Problem requirements => Isolate every line in the data with the string "mainwindow" and copy it.

Exercise data =>
**********
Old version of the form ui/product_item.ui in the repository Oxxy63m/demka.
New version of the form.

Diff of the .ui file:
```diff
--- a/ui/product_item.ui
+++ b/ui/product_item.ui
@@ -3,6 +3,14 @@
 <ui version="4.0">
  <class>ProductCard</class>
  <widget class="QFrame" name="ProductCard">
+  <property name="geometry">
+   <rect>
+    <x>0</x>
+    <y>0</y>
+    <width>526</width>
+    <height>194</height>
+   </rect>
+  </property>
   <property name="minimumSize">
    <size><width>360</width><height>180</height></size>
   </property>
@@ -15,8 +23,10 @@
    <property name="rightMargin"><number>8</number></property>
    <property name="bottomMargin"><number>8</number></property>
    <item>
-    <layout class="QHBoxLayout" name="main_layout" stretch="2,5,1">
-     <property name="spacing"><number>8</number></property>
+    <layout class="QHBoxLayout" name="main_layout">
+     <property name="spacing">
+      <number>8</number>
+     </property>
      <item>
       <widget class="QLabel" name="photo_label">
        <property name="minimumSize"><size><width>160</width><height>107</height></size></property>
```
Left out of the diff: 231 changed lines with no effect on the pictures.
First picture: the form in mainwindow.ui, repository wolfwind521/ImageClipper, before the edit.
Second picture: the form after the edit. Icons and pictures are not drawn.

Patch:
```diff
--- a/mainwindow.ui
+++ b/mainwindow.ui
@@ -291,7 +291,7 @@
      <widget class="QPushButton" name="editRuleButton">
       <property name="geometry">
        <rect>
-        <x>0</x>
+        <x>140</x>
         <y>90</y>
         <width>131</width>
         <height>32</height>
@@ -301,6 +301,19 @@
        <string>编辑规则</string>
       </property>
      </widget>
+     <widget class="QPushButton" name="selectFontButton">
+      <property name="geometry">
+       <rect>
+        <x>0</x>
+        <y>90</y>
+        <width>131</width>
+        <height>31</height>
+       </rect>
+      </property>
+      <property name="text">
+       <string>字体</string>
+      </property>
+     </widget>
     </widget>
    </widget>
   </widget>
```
**********
Finished task =>
First picture: the form in mainwindow.ui, repository wolfwind521/ImageClipper, before the edit.
--- a/mainwindow.ui
+++ b/mainwindow.ui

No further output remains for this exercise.